■ Brief ■
In the entries that follow, count each line containing "imshape" and state the total, nothing more.

[Modification records]
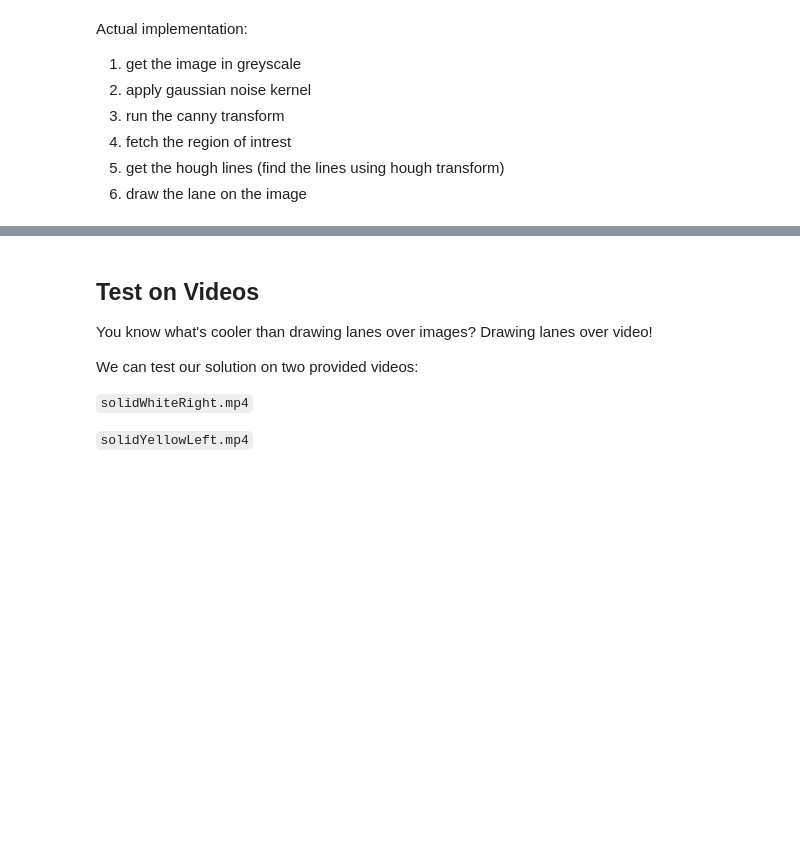
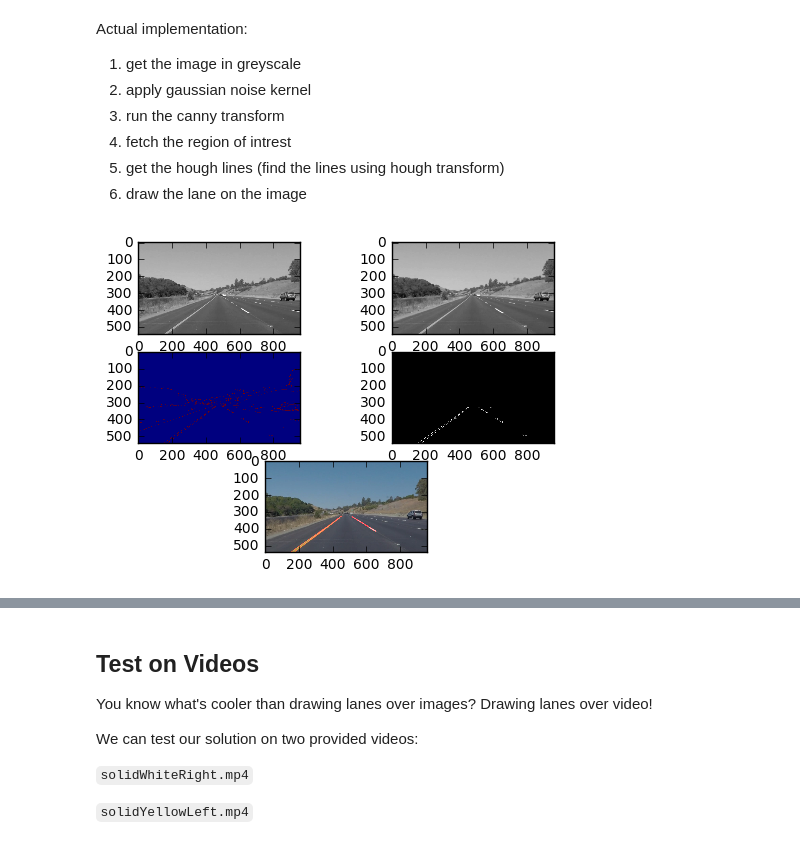
Before and after one commit to sumanth-nirmal/LaneLinesDetector, a Jupyter notebook: P1.ipynb, the cells around one changed output, grey strips where cells are left out. Cells and saved outputs as stored; diff of their text form; code cells hidden in the pictures; blank space fills up the shorter version.

Commit message:
modified params for hough transform added processed images

```diff
--- a/P1.ipynb
+++ b/P1.ipynb
@@ -133,7 +133,7 @@ def hough_lines(img, rho, theta, threshold, min_line_len, max_line_gap):
     Returns an image with hough lines drawn.
     """
     lines = cv2.HoughLinesP(img, rho, theta, threshold, np.array([]), minLineLength=min_line_len, maxLineGap=max_line_gap)
-    line_img = np.zeros((*img.shape, 3), dtype=np.uint8)
+    line_img = np.zeros(img.shape, dtype=np.uint8)
     draw_lines(line_img, lines)
     return line_img
 
@@ -178,30 +178,60 @@ Actual implementation:
 5. get the hough lines (find the lines using hough transform)
 6. draw the lane on the image
 # %%
+import matplotlib.gridspec as gridspec
+
+def get_mask(image):
+    imshape = image.shape
+    mask_vertices = np.array([[(imshape[1]*.44, imshape[0]*.61),
+                              (imshape[1]*0.61, imshape[0]*.61),
+                              (imshape[1]*.94, imshape[0]),
+                              (imshape[1]*.11, imshape[0]*1)]],
+                             dtype=np.int32)
+    return mask_vertices
+
 def find_lines(image):
+    gs = gridspec.GridSpec(3, 2)
+
     # get the image in greyscale
     gray_image = grayscale(image)
+    ax1 = plt.subplot(gs[0,0])
+    ax1.imshow(gray_image, cmap="gray")
 
     #apply gaussian noise kernel
-    blur_gray = gaussian_noise(gray_image, 3)
+    blur_gray = gaussian_blur(gray_image, 5)
+    ax2 = plt.subplot(gs[0,1])
+    ax2.imshow(blur_gray, cmap="gray")
 
     #run the canny transform
     edges = canny(blur_gray, 50, 150)
+    ax3 = plt.subplot(gs[1,0])
+    ax3.imshow(edges)
 
     #fetch the region of intrest
     mask_edges = region_of_interest(edges, get_mask(image))
+    bw_mask_edges = cv2.cvtColor(mask_edges, cv2.COLOR_GRAY2BGR)
+    ax4 = plt.subplot(gs[1,1])
+    ax4.imshow(bw_mask_edges)
 
     #get the hough lines
-    lines_by_hough = hough_lines(mask_edges, 2 , np.pi/180, 40, 10, 5)
+    lines_by_hough = hough_lines(mask_edges, 2 , np.pi/180, 45, 40, 100) #40, 10, 5)
     houghlines = np.dstack((lines_by_hough, np.zeros_like(lines_by_hough), np.zeros_like(lines_by_hough)))
 
     # draw the lane on the image
     wimage = weighted_img(houghlines, image)
+    ax5 = plt.subplot(gs[2,:])
+    ax5.imshow(wimage)
     return wimage
+
+# fetch the test images as an array
+test_images = [ mpimg.imread('test_images/' + i) for i in os.listdir('test_images/')]
 
 #loop through the all images in test_images and find the lanes
 for i in os.listdir("test_images/"):
     image = find_lines(mpimg.imread("test_images/{}".format(i)))
     image = cv2.cvtColor(image, cv2.COLOR_BGR2RGB)
+    #plt.imshow(image)
     # save the images in the output folder
-    cv2.imwrite("output_images/redline_{}".format(i), image )
+    cv2.imwrite("processed_images/redline_{}".format(i), image )
+# %% [output]
+[figure, added]
```
Also changed, not shown: parts of 4 cells of this notebook, 6 other files.
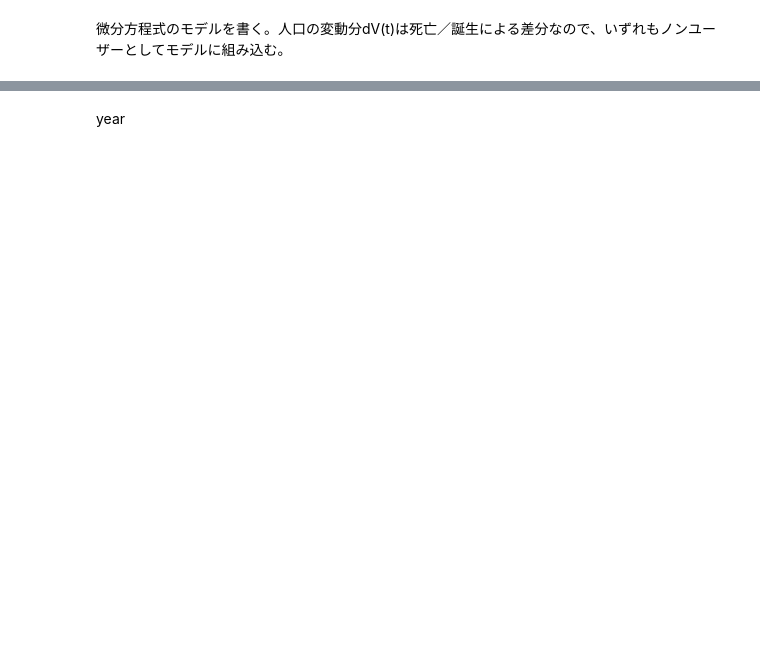
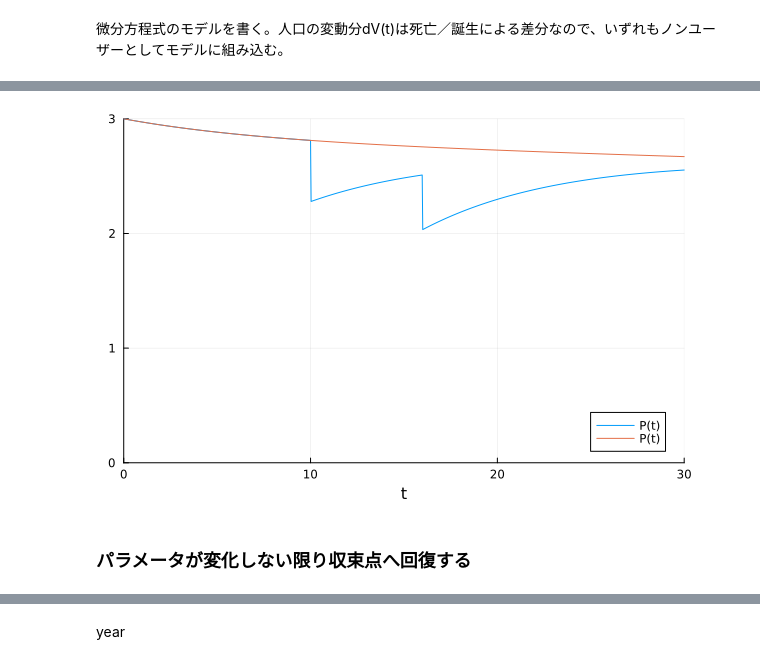
Before and after one commit to kimseok1973/Pachinko_Industry, a Jupyter notebook: パチンコの微分方程式モデリング.ipynb, the cells around one changed output, grey strips where cells are left out. Drawn from its saved outputs; the diff is of its cells as text; code cells hidden in the pictures; blank space fills up the shorter version.

```diff
--- a/パチンコの微分方程式モデリング.ipynb
+++ b/パチンコの微分方程式モデリング.ipynb
@@ -100,7 +122,11 @@ sys_cata = structural_simplify(sys_cata) ;
 # %%
 prob_cata = ODEProblem(sys_cata, u0, tspan, ps)
 sol2 = solve(prob_cata ;tstops = [10.0, 16.0])
 plot(sol2,idxs=[P])
-plot!(sol,idxs=[P])
+plot!(sol,idxs=[P],ylims=(0,3))
+# %% [output]
+[figure, added]
+# %% [markdown]
+### パラメータが変化しない限り収束点へ回復する
 # %%
 using DataFrames, CSV
```
Also changed, not shown: parts of 38 cells of this notebook, 1 other file.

■ Exercise solution ■
5